I can't honestly think of a good reason to disable color management, but couldn't we just have an option for "this monitor's colorspace" instead of having two choice to choose from?
Colour management is in two distinct parts - display and loading/saving. The option I'm talking about here would simply turn off the display filter, which will increase redraw speed, and perhaps save a little memory.
I'm not sure I quite understand your other point - are you saying we should forget about having a "working space" and just use the monitor's colour space directly? I can see some appeal to the simplicity of this idea. Pros and cons I can think of are:
Pros: * The need for a display filter is eliminated (except for soft-proofing)
* Images saved in non-CMS aware formats (BMP, PCX, JPG) will be assumed by CMS aware software to be in sRGB - which would look awful for images that are in fact in the colour space of, for example, my laptop's screen!
* The effect of certain plugins will be unpredictable.

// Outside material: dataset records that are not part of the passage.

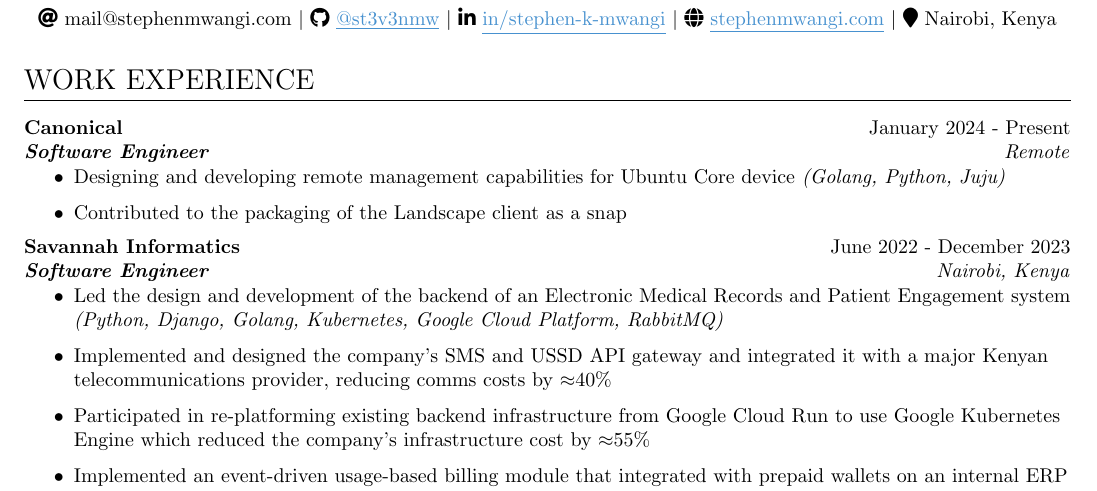
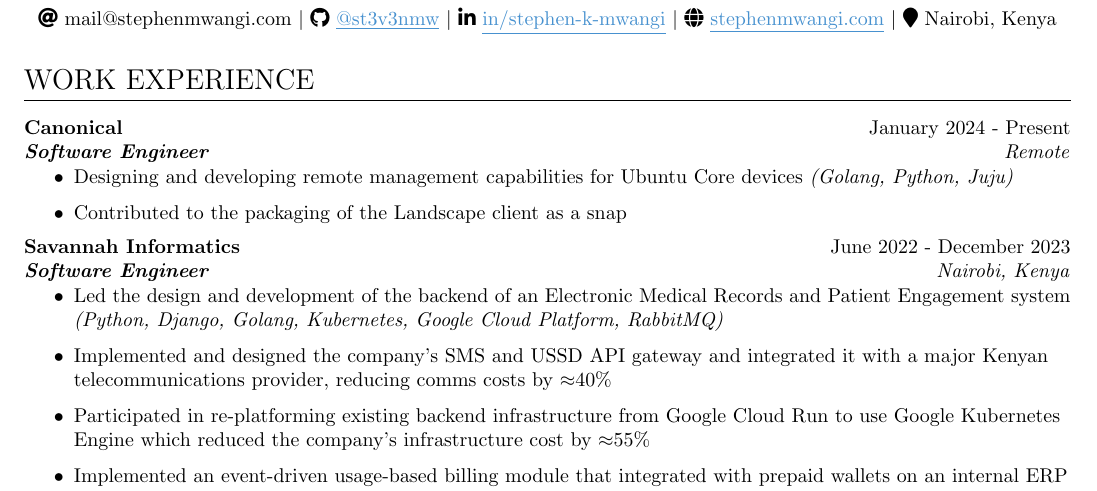
Before and after one commit to st3v3nmw/st3v3nmw.github.io, a LaTeX CV (documents/resume.tex): part of the page, cut so that both start at the same text. Compiled offline with pdfLaTeX.

Commit message:
Update resume (#45)
* Update resume

* Update resume

```diff
--- a/documents/resume.tex
+++ b/documents/resume.tex
@@ -68,7 +68,7 @@
     {Software Engineer}
     {Remote}
     \begin{itemize}\vspace{-1em}
-        \item Designing and developing remote management capabilities for Ubuntu Core device
+        \item Designing and developing remote management capabilities for Ubuntu Core devices
             \textit{(Golang, Python, Juju)}
         \item Contributed to the packaging of the Landscape client as a snap
     \end{itemize}
```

One of the goals of colour management is that things like GFlare or other plugins that render graphics will be consistent across hardware if we use a standardised working space. We lose this advantage if we don't use a working space.
* Images have to be converted into the Monitor's colour space on loading, which means a destructive change to the data. If I'm working on images I've scanned, I'll want to set the working space to the profile of my scanner (even if I have to go to the preferences to do it, I'll do this rather than convert the data to sRGB or the monitor's colour space).
I think the cons of this approach outweight the pros, but working this way would be possible if one were to disable the display filter, and set the working space to the monitor's profile.
All the best, -- Alastair M. Robinson _______________________________________________ Gimp-developer mailing list [EMAIL PROTECTED] http://lists.xcf.berkeley.edu/mailman/listinfo/gimp-developer